Aviation turbine fuels are used by some customers in both the military and civil areas; however warranty claims with regard to achievable performance, dynamic behavior, startability, emissions behavior, service requirements and achievable service life of Mercedes-Benz engines are linked to the use of standardized, good quality diesel fuels, e.g. DIN EN 590. If Mercedes-Benz engines are run on aviation turbine fuels, the operator can expect to encounter some disadvantages.
The disadvantages that can occur with aviation turbine fuel of grades Jet A/A1 and JP 8, JP 5, F 34, F 35, F 44, F 63 (properties, specification: see aviation turbine fuels table) are known to us from rig testing and practical experience with BR 300 and BR 400 engines (commercial vehicle) and the prechamber engines with inline pump in passenger cars.

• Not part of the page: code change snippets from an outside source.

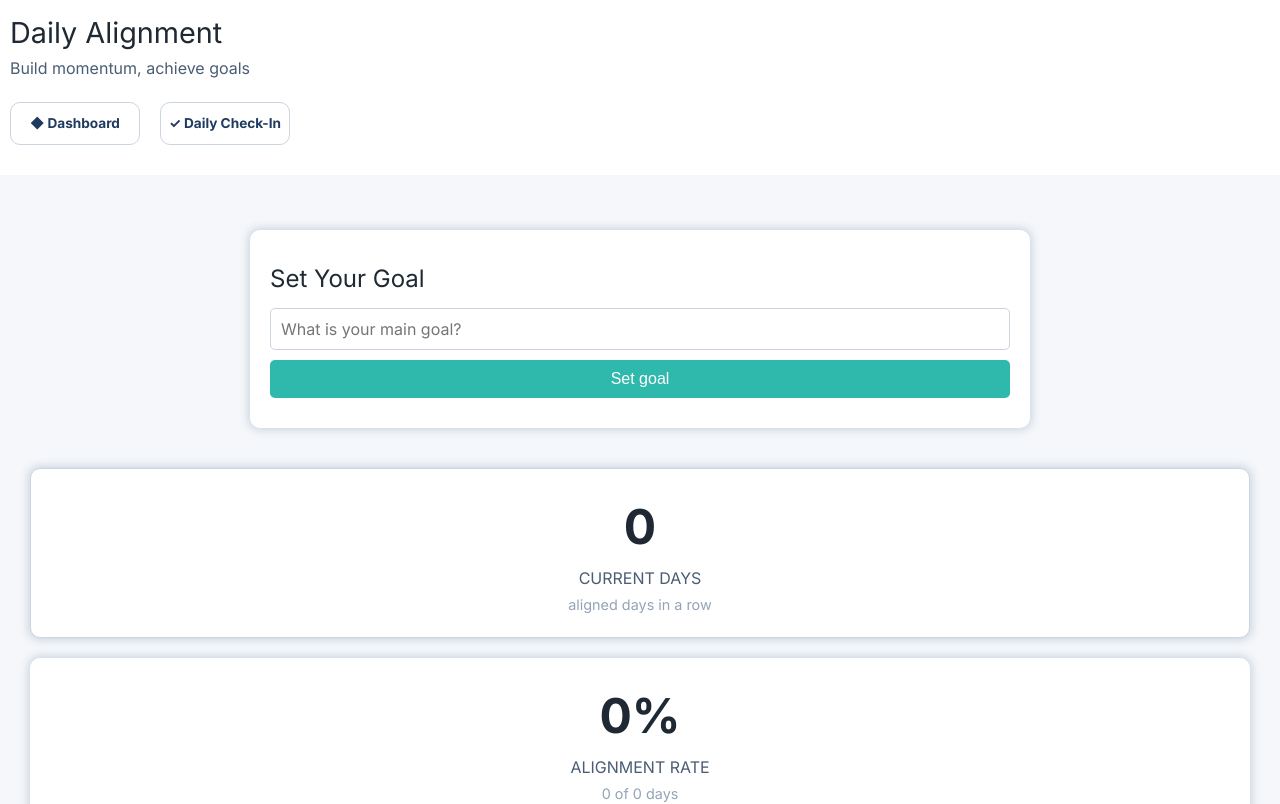
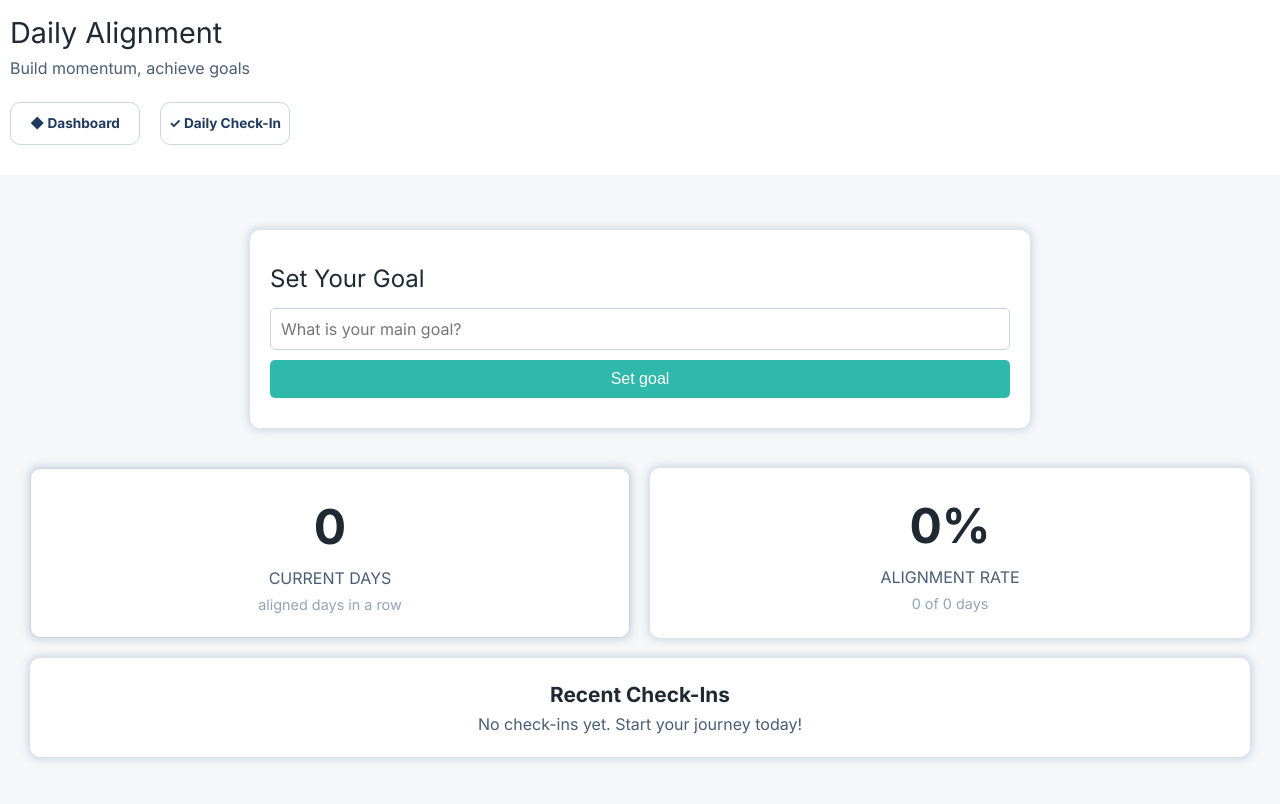
Before and after one commit to 4wiafe/daily-alignment, a React (Vite) app in the folder daily-alignment-app/: page /dashboard in a window 1280 px wide. Shown: the top 804 px of the page. Built offline with nearby package versions, Linux system fonts and the light colour scheme; a web font is replaced by a local one.

Commit message:
Make the dashboard responsive

```diff
--- a/daily-alignment-app/src/components/Dashboard/Dashboard.css
+++ b/daily-alignment-app/src/components/Dashboard/Dashboard.css
@@ -129,6 +129,7 @@
   margin: 20px auto;
   display: grid;
   gap: 20px;
+  grid-template-columns: repeat(auto-fit, minmax(250px, 1fr));
 }
 
 .bento div {
@@ -160,3 +161,15 @@
   color: var(--text);
   font-size: 1.3rem;
 }
+
+@media screen and (min-width: 580px) {
+  .recent-checkins {
+    grid-column: span 2;
+  }
+}
+
+@media screen and (min-width: 1120px) {
+  .bento {
+    grid-template-columns: repeat(2, 1fr);
+  }
+}
```
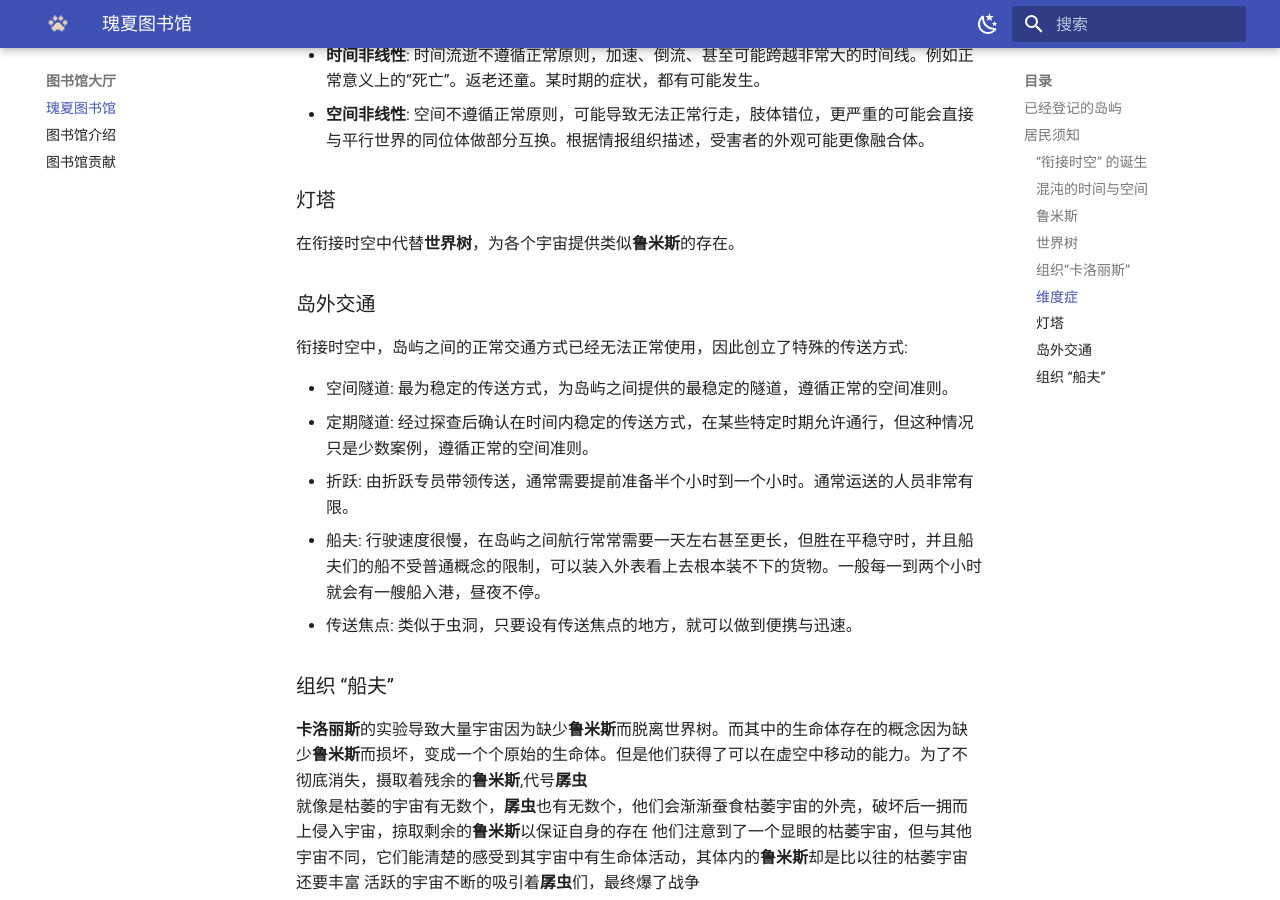
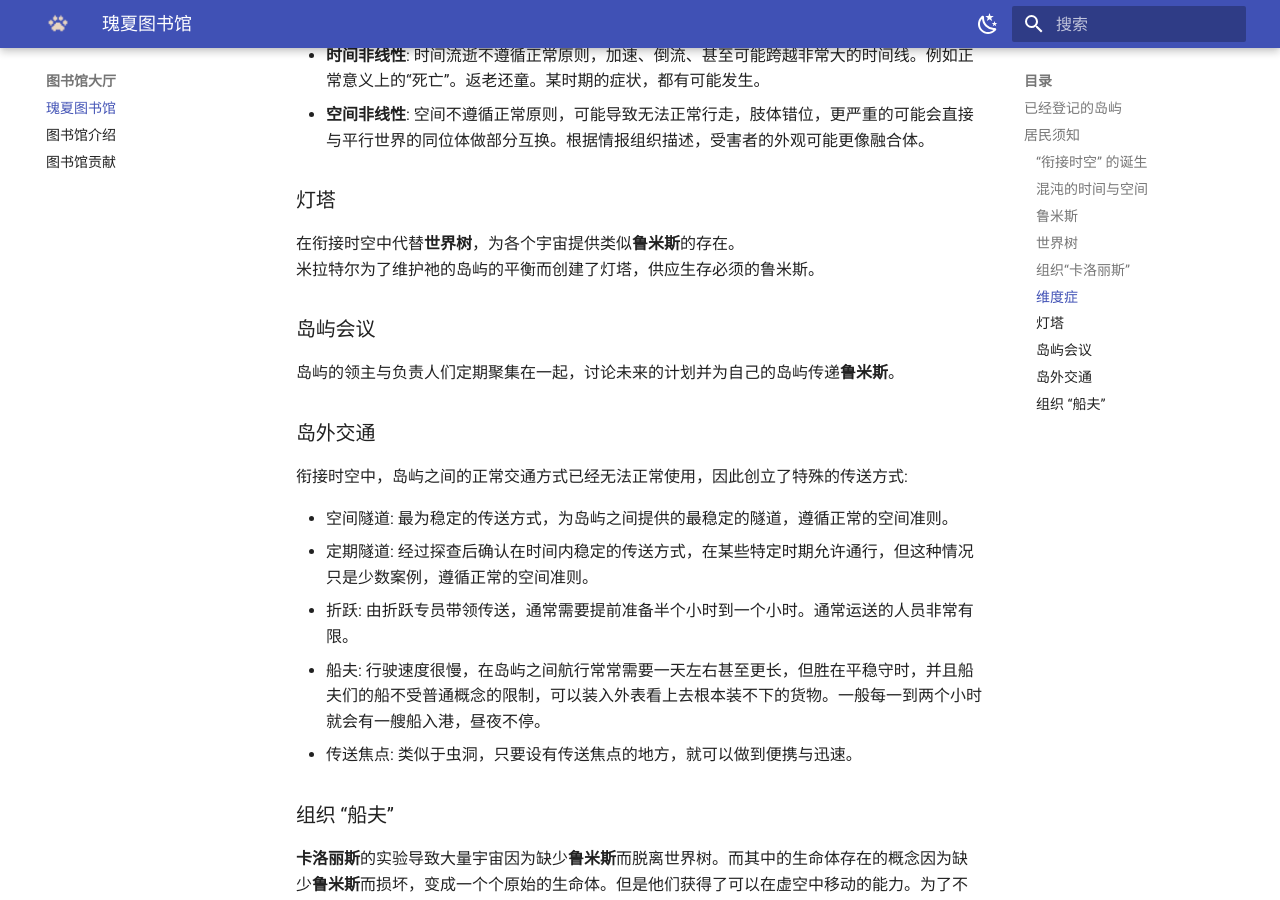
Before and after one commit to AmarokIce/LibraryOfGousa, an MkDocs documentation site: the page built from docs/index.md, in a window 1280 px wide and 900 px high, scrolled down 1736 px. Built offline with MkDocs 1.6.1 and Material for MkDocs 9.7.7, drawn with Linux system fonts in a browser that asks for light colours.

Commit message:
🐺🐺

```diff
--- a/docs/index.md
+++ b/docs/index.md
@@ -55,6 +55,11 @@
 ### 灯塔
 
 在衔接时空中代替**世界树**，为各个宇宙提供类似**鲁米斯**的存在。
+米拉特尔为了维护祂的岛屿的平衡而创建了灯塔，供应生存必须的鲁米斯。
+
+### 岛屿会议
+
+岛屿的领主与负责人们定期聚集在一起，讨论未来的计划并为自己的岛屿传递**鲁米斯**。
 
 ### 岛外交通
 
```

Rig testing of commercial vehicle series 500 and 900 engines are pending. All aspects of newer engines (passenger cars with common rail direct injection) have not yet been able to be evaluated.
The following versions are generally applicable for engines with older technologies (model series 300 and 400 (CV) and the prechamber engines with inline injection pump for passenger cars) and, with some curtailments, for CV model series 500 and 900. Something similar applies with regard to the new fuel F 63, which is formulated from F 35 through addition of wear-protection and ignition improver additives; the extent to which the additives achieve the desired effect is something we cannot yet fully assess.
A major drawback of such fuels for diesel engines is in their non-defined ignition performance (cetane number), which may also assume cetane numbers of less than 40. This, in turn, can result in poor starting characteristics, combined with the development of white exhaust, as well as to a deterioration in emission levels. In order to improve cold start ability, it is advisable to use additional starting assistance (flame starting systems or special heater flanges).
The reduced lubricity (excessive "HFRR value") can cause increased wear in the injection system; the components that are subjected to extreme stress can be expected to have a significantly reduced service life.
The lower distillation fraction can reduce the service life of the injection system as a result of cavitation erosion on nozzles and injection lines.
Due to the lower density, less engine output (approx. 5 %) can be expected. A filter insert that is resistant to aviation turbine fuel must be used as the fuel filter. The filter inserts in passenger car engines and those that in commercial vehicle engines in model series 500 and 900 meet this requirement.
For commercial vehicle engines in the 300 series, filter inserts with a part no. of 000 092 38 05 must be used. Suitable filter inserts for series 400 engines are available on request from the suppliers who cooperate with MB (Hengst, Knecht).
Aviation turbine fuels of grade Jet B, JP 4, F 40 have not been tested by Mercedes-Benz and are not recommended by virtue of the as yet lower boiling characteristics and lower density.
The table overleaf contains the most frequently used qualities, together with the corresponding designations and main requirements.
Table: The specifications in the same list describe approximately identical fuels. They typically differ in respect of three main characteristics: density, boiling range and freezing point. We recommend consulting the comprehensive original standards (ASTM D 1655 or MIL-T-5624 and MIL-T-83133) for more detailed information.